Something else that I enjoyed about the relationship between Veronica and Desi is the bridging of this generational gap. I feel like these days, we're seeing a lot of a generational divide between older folks and younger folks where there’s this “us versus them” mentality, and this story really breaks those barriers down. Charlotte, I was curious if that was conscientious to you and Kitty all when you were working on the script?
Charlotte Colbert: Yeah, I totally agree. I mean there's something so sad about that divide in a way and how things aren't pushed more. Actually, this really sweet girl met the other day, a 14-year-old, has a project where she goes to these amazing retirement homes and collects stories from these people, and then stages them. I thought it was such a genius thing. It should be nationwide as an educational program. It would be so wonderful. But in terms of the relationship between the characters, yeah, I think I guess in my mind, Kota's character, Desi was always another route forward as well that was perhaps non-binary and less as Alice said, outreaching. I guess she's a hopeful, heartbeat, a vertebra of the film in some ways. And I think the idea of the daughterless mother and the motherless daughter connecting was important to us.
I'm somebody who's a really big believer that whenever you do anything creative, whether you're directing, writing, acting, whatever the case may be, I believe that you obviously put a piece of yourself into the project that you're working on. But I also feel like you take a piece of it away with you as well. What has been your biggest takeaway from your experiences working on She Will?

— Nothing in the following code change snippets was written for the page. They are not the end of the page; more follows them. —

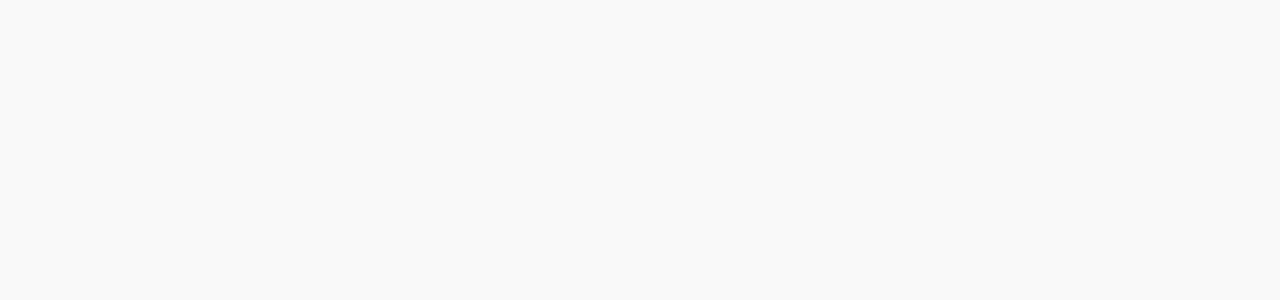
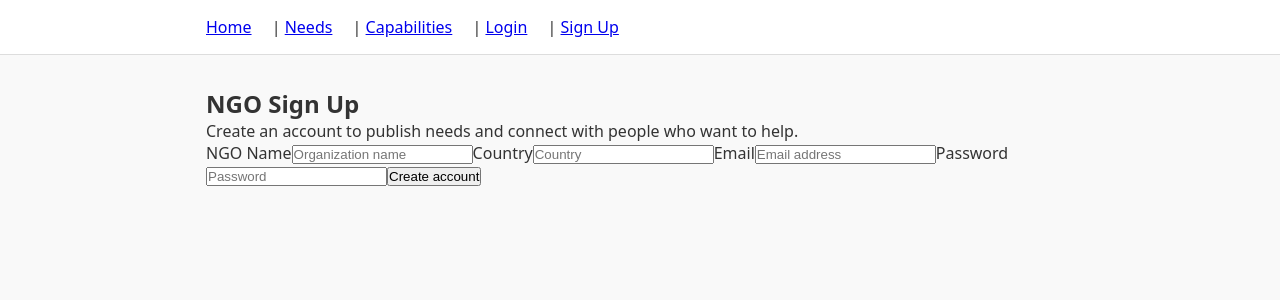
Before and after one commit to aguozden/Marketplace, a React app: page /signup in a window 1280 px wide. Before the commit this address had no page. Shown: the top 300 px of the page. Built offline with nearby package versions, Linux system fonts and the light colour scheme; the HTML template or start-up script is replaced by a standard one.

Commit message:
Add NGO (ONG) sign up page

```diff
--- a/src/App.tsx
+++ b/src/App.tsx
@@ -4,6 +4,7 @@ import Login from "./pages/Login";
 import MainLayout from "./layouts/Mainlayout";
 import Needs from "./pages/Needs";
 import Capabilities from "./pages/Capabilities";
+import SignUp from "./pages/SignUp";
 
 function App() {
   return (
@@ -13,6 +14,7 @@ function App() {
         <Route path="/login" element={<Login />} />
         <Route path="/needs" element={<Needs />} />
         <Route path="/capabilities" element={<Capabilities />} />
+        <Route path="/signup" element={<SignUp />} />
       </Route>
     </Routes>
   );
--- a/src/layouts/Mainlayout.tsx
+++ b/src/layouts/Mainlayout.tsx
@@ -9,6 +9,7 @@ export default function MainLayout() {
           <Link to="/needs">Needs</Link> |{' '}
           <Link to="/capabilities">Capabilities</Link> |{' '}
           <Link to="/login">Login</Link> |{' '}
+          <Link to="/signup">Sign Up</Link>
         </nav>
       </header>
 
--- /dev/null
+++ b/src/pages/SignUp.tsx
@@ -0,0 +1,36 @@
+export default function SignUp() {
+  return (
+    <section>
+      <h1>NGO Sign Up</h1>
+
+      <p>
+        Create an account to publish needs and connect with people who want to
+        help.
+      </p>
+
+      <form>
+        <label>
+          NGO Name
+          <input type="text" placeholder="Organization name" />
+        </label>
+
+        <label>
+          Country
+          <input type="text" placeholder="Country" />
+        </label>
+
+        <label>
+          Email
+          <input type="email" placeholder="Email address" />
+        </label>
+
+        <label>
+          Password
+          <input type="password" placeholder="Password" />
+        </label>
+
+        <button type="submit">Create account</button>
+      </form>
+    </section>
+  );
+}
```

Charlotte Colbert: It's really interesting, I was reading the other day that stories come from stories being inquiries. And I think that for me, the process of doing anything creative is an inquiry into something that either overwhelms me that I don't understand, or through the process of grappling with some form of meaning, or understanding, or resolving some stuff. In that sense, yeah, I feel both things happen. You expand something and are also able to move on in some ways. But apart from that, I also developed amazing friendships with Alice and all the people involved in front and behind the camera, who share that way of seeing the world in some ways, which is questioning reality and probing the limits of where you exist and the limits of truth. I'm very blessed with that.

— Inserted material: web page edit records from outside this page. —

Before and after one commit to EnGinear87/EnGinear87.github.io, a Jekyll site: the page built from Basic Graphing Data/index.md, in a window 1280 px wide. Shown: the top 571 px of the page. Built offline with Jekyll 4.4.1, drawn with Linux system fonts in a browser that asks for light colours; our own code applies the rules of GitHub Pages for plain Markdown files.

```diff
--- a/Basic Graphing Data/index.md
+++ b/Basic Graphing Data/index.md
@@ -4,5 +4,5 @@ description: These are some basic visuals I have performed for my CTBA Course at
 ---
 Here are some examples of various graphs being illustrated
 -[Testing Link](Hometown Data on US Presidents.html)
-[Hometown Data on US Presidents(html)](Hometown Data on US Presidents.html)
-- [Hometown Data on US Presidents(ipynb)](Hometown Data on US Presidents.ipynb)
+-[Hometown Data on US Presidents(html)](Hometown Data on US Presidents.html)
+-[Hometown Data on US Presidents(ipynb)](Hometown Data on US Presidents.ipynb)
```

Alice Krige: For me, the great, great joy of this work is the exchange that happens on the floor and around it, in the making of all the telling because you go on a journey. And it's all about the exchange and what is given to you and what you are perhaps able to give back. And sometimes, it is quite magical and it happens spontaneously, and it starts to feel like dreaming, where you go to work in the morning and you enter a dream space. It's very rare for that to happen, a true dream space. And this was one of those occasions. I take that away with me as a hugely precious experience. And of course, as Charlotte says, the friendships. The strange thing is that you all then go on to other work and you might not meet again for years. But when you do, you enter that space again as if it had never gone away.